[Code change snippets]
• • •

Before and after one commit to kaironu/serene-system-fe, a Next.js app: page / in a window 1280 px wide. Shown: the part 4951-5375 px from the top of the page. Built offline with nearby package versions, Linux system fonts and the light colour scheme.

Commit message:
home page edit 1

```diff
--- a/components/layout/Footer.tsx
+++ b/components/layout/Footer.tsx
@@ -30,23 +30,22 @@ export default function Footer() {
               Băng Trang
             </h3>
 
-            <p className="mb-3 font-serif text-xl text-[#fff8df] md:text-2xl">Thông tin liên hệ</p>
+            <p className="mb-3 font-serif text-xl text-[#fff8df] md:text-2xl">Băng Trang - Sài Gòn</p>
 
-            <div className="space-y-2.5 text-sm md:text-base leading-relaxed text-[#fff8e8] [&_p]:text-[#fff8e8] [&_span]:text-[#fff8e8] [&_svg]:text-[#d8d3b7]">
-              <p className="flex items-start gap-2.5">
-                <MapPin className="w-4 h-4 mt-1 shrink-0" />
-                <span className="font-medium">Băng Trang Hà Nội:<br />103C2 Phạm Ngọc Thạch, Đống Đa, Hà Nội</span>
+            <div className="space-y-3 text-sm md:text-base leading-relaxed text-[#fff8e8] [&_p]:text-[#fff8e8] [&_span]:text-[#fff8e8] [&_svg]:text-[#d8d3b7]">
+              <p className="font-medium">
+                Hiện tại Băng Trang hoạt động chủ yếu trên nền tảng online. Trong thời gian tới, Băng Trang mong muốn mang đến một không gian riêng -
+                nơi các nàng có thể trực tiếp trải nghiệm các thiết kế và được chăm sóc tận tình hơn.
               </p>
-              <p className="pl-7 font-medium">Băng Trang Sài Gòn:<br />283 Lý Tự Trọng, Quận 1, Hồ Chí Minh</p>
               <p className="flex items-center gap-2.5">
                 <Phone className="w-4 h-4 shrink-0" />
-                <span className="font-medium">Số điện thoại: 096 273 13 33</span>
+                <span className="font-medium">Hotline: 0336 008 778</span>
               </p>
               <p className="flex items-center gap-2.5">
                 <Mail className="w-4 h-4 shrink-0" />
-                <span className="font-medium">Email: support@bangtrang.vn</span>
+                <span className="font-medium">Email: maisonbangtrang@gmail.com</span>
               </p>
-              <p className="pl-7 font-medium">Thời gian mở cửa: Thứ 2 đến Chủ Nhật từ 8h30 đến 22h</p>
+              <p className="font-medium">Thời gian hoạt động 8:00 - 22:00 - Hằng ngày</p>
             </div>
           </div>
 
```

• • •

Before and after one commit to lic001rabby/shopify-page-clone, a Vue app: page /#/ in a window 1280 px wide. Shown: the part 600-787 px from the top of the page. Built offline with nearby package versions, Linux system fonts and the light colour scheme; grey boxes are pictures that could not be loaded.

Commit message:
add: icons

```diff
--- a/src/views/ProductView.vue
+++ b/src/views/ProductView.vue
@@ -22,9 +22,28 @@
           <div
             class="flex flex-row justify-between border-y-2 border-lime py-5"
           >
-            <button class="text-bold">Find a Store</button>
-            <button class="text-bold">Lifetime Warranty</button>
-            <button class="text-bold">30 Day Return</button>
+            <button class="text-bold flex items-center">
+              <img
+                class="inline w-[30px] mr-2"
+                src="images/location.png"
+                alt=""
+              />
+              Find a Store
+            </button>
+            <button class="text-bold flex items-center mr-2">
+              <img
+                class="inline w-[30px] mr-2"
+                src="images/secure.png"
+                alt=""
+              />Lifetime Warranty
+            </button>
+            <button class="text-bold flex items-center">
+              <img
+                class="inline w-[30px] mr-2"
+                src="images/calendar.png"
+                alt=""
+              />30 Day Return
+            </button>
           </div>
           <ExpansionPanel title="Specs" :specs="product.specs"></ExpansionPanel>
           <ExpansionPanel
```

• • •

● **WORK ITEM**
Show the lines of the records that include the string "shrink".

● **YOUR RESPONSE**
-                <MapPin className="w-4 h-4 mt-1 shrink-0" />
                 <Phone className="w-4 h-4 shrink-0" />
                 <Mail className="w-4 h-4 shrink-0" />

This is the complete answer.